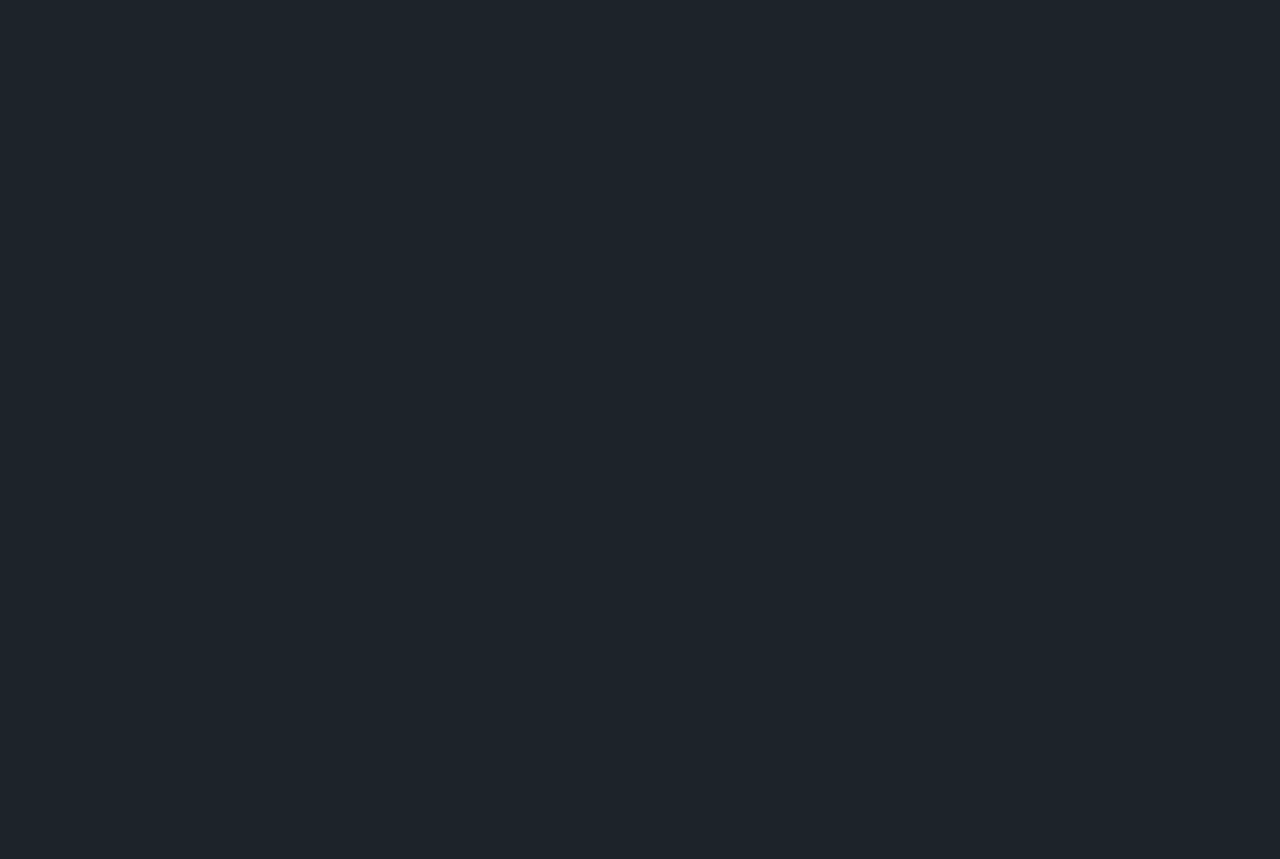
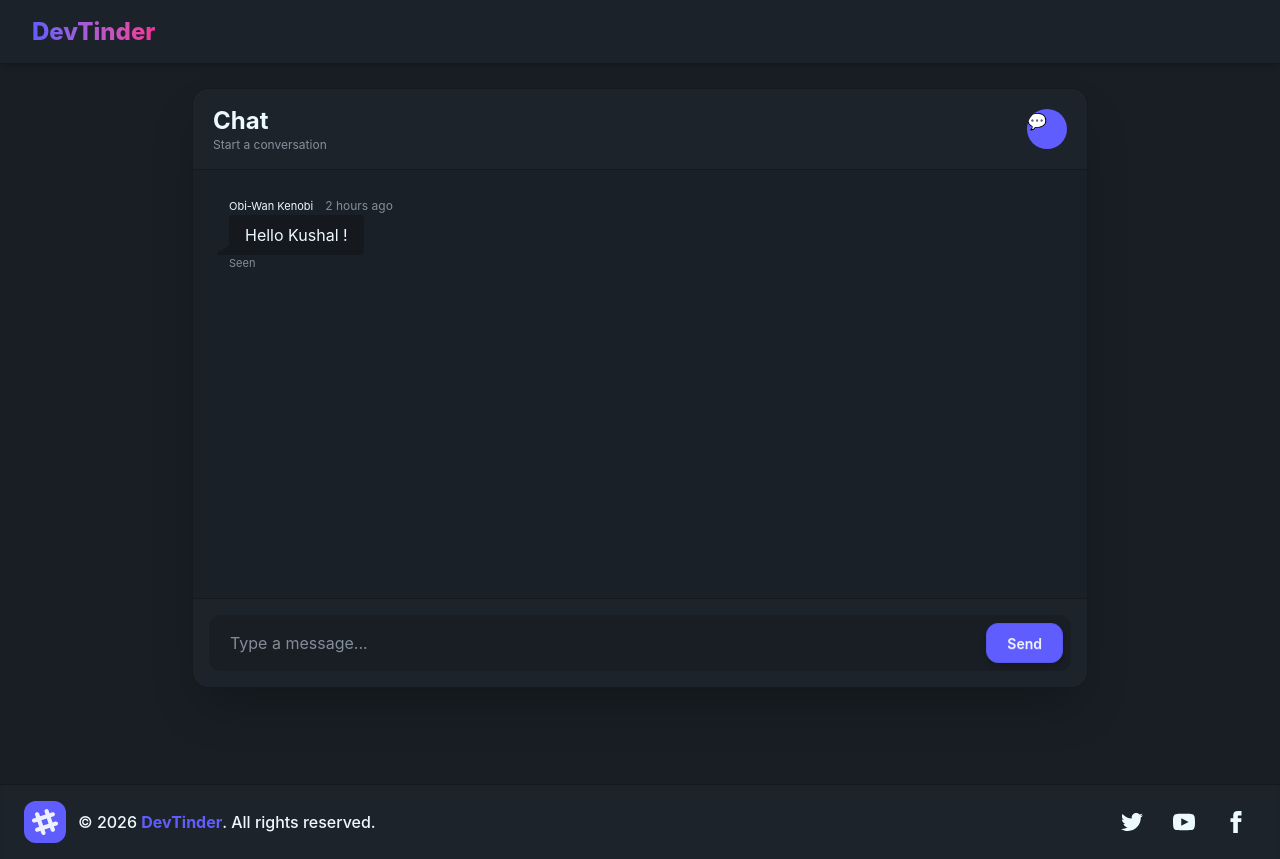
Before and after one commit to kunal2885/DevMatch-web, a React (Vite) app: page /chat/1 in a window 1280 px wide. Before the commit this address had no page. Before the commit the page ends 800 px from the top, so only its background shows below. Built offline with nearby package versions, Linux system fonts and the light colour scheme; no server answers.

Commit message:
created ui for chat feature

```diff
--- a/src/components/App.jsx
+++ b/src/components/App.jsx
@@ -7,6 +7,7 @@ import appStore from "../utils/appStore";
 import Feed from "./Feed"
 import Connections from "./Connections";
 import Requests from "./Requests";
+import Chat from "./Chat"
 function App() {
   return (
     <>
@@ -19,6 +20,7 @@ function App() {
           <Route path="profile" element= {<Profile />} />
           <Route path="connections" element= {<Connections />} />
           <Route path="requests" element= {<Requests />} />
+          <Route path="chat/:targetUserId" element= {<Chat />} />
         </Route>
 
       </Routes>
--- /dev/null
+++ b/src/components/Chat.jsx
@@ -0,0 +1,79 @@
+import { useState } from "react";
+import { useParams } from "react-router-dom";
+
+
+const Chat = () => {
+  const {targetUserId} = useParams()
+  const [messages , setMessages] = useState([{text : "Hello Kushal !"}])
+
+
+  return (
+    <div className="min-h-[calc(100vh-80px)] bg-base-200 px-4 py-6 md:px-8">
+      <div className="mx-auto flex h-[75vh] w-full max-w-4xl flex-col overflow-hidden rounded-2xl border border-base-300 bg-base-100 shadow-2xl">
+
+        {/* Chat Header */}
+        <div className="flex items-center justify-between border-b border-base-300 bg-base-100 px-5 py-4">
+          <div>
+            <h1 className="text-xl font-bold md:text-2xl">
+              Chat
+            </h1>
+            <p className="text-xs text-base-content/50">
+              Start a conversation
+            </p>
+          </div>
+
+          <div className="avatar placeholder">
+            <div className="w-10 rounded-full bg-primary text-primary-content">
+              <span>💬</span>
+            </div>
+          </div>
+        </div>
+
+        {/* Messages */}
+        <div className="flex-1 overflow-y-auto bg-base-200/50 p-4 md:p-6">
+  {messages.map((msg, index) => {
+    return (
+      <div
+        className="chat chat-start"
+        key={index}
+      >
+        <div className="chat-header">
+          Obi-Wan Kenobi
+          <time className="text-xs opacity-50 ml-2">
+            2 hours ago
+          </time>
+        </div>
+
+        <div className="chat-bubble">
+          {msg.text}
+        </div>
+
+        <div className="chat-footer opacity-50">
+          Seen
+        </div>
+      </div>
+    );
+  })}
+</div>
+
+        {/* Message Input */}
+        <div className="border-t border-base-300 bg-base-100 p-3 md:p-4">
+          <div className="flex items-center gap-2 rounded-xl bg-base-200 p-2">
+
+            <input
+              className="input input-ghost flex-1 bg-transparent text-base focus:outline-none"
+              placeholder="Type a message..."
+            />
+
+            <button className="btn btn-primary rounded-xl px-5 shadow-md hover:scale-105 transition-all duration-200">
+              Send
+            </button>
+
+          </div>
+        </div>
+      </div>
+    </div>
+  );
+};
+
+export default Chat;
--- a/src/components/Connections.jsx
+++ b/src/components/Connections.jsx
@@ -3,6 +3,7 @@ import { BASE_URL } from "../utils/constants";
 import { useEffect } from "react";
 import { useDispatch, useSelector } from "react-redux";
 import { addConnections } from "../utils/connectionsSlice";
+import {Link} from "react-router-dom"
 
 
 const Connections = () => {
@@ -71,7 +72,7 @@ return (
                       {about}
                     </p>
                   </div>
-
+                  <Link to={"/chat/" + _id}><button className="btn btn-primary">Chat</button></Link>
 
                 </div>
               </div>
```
━━━━━━━━
▸ **Your assignment**:
Copy out each line from the listing that contains the string "components".

▸ **Response for this exercise**:
--- a/src/components/App.jsx
+++ b/src/components/App.jsx
+++ b/src/components/Chat.jsx
--- a/src/components/Connections.jsx
+++ b/src/components/Connections.jsx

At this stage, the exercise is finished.